  • Crowther, Gail and Peter K. Steinberg. These Ghostly Archives: The Unearthing of Sylvia Plath. Oxford: Fonthill, 2017.
  • Death Be Not Proud: The Graves of Poets. New York: Poets.org. (Photographs used)
  • Doel, Irralie, Lena Friesen and Peter K. Steinberg. "An Unacknowledged Publication by Sylvia Plath." Notes & Queries 56:3. September 2009: 428-430.
  • Elements of Literature, Third Course. Austin, Tex. : Holt, Rinehart and Winston, 2009. (Photograph used)
  • Gill, Jo. "Sylvia Plath in the South West." University of Exeter Centre for South West Writing, 2008. (Photograph used)
  • Helle, Anita Plath. The Unraveling Archive: Essays on Sylvia Plath. Ann Arbor: University of Michigan Press, 2007. (Photographs used, acknowledged in)
  • Helle, Anita. "Lessons from the Archive: Sylvia Plath and the Politics of Memory". Feminist Studies 31:3. Fall 2005: 631-652.. (Acknowledged in)
  • Holden, Constance. "Sad Poets' Society." Science Magazine. 27 July 2008. (Photograph used)
  • Making Trouble: Three Generations of Funny Jewish Women, Motion Picture. Directed by Rachel Talbot. Brookline (Mass.): Jewish Women's Archive, 2007. (Photograph used)
  • Plath, Sylvia, and Karen V. Kukil. The Unabridged Journals of Sylvia Plath, 1950-1962. New York: Anchor Books, 2000. (Acknowledged in)
  • Plath, Sylvia, and Peter K. Steinberg and Karen V. Kukil (eds.). The Letters of Sylvia Plath, Volume 1, 1940-1956. London: Faber, 2017. Forthcoming.
  • Plath, Sylvia. Glassklokken. Oslo: De norske Bokklubbene, 2004. (Photograph used on cover)
  • Reiff, Raychel Haugrud. Sylvia Plath: The Bell Jar and Poems (Writers and Their Works). Marshall Cavendish Children's Books, 2008.. (Images provided)
  • Steinberg, Peter K. "'A Fetish: Somehow': A Sylvia Plath Bookmark." Court Green 13. 2017.
  • Steinberg, Peter K. "'I Should Be Loving This': Sylvia Plath's 'The Perfect Place' and The Bell Jar." Plath Profiles 1. Summer 2008: 253-262.

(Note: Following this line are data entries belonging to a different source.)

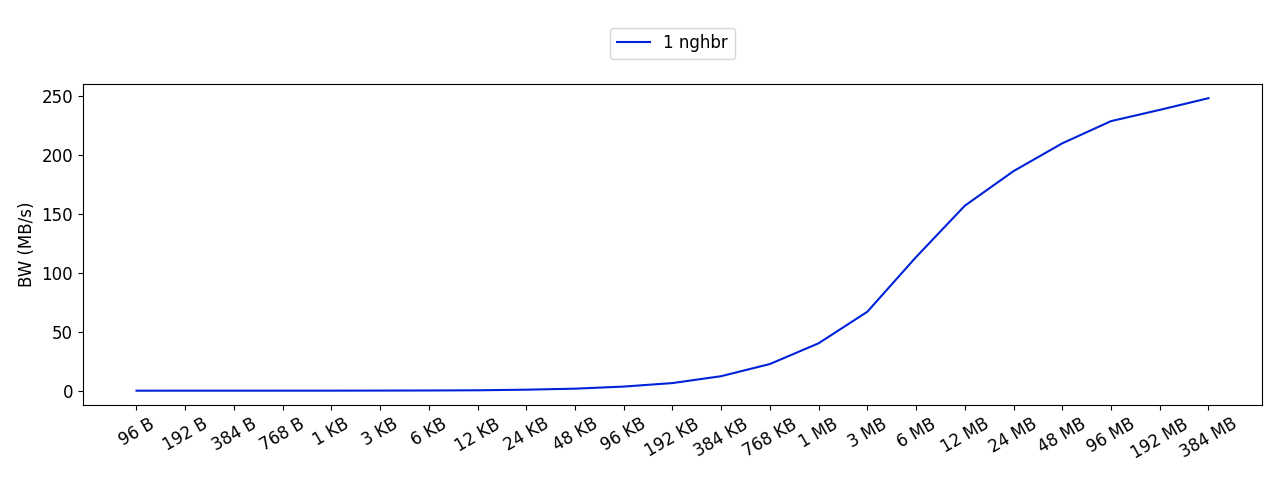
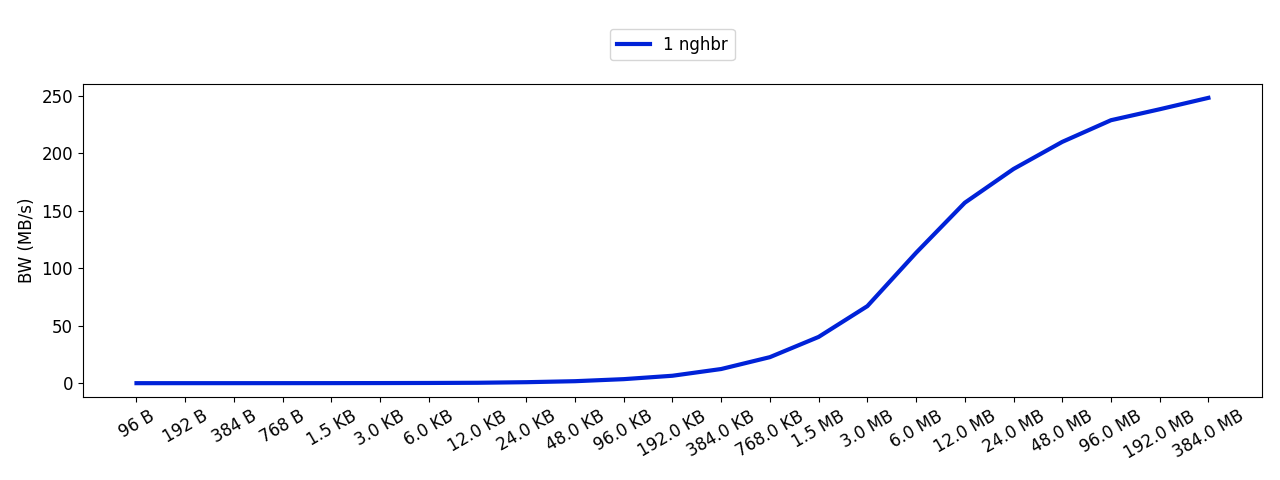
updated plots

diff --git a/exps/plot.py b/exps/plot.py
@@ -28,10 +28,10 @@ def get_x_ys(exp_type, max_gpus):
                 x = '{} B'.format(data_size)
                 if data_size > 10 ** 3 and data_size < 10 ** 6:
                     data_size_readable = data_size / 1024
-                    x = '{} KB'.format(int(data_size_readable))
+                    x = '{} KB'.format(float(data_size_readable))
                 elif data_size > 10 ** 6:
                     data_size_readable = data_size / 1024 / 1024
-                    x = '{} MB'.format(int(data_size_readable))
+                    x = '{} MB'.format(float(data_size_readable))
                 x_series.append(x)
                 y_series.append(out_bw)
         xs.append(x_series)
@@ -61,7 +61,7 @@ for i in range(len(xs)):
     # Generate a random linestyle from the list
     linestyle = 'solid'
     # Plot the line with the color and linestyle and label it with i
-    ax.plot(xs[i], ys[i], color=color, linestyle=linestyle, label=labels[i])
+    ax.plot(xs[i], ys[i], color=color, linestyle=linestyle, label=labels[i], lw=3)
 
 # Add a legend and put it outside the plot
 ax.legend(loc='upper center', bbox_to_anchor=(0.5, 1.2), ncol=5)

  • Steinberg, Peter K. "'They Had to Call and Call': The Search for Sylvia Plath." Plath Profiles 3. Summer 2010: 106-132.
  • Steinberg, Peter K. "A Perfectly Beautiful Time: Sylvia Plath at Camp Helen Storrow." Plath Profiles 4. Summer 2011: 149-166.
  • Steinberg, Peter K. "Proof of Plath." Fine Books & Collections 9:2. Spring 2011: 11-12.
  • Steinberg, Peter K. "Sylvia Plath." The Spoken Word: Sylvia Plath. London: British Library, 2010.
  • Steinberg, Peter K. "Textual Variations in The Bell Jar Publications." Plath Profiles 5. Summer 2012.
  • Steinberg, Peter K. "The Persistence of Plath." Fine Books & Collections. Autumn 2017: 24-29
  • Steinberg, Peter K. "This is a Celebration: A Festschrift for The Unabridged Journals of Sylvia Plath." Plath Profiles 3 Supplement. Fall 2010: 3-14.
  • Steinberg, Peter K. "Writing Life" [Introduction]. Sylvia Plath in Devon: A Year's Turning. Stroud, Eng.: Fonthill Media, 2014.
  • Steinberg, Peter K. Sylvia Plath (Great Writers). Philadelphia: Chelsea House Publishers, 2004.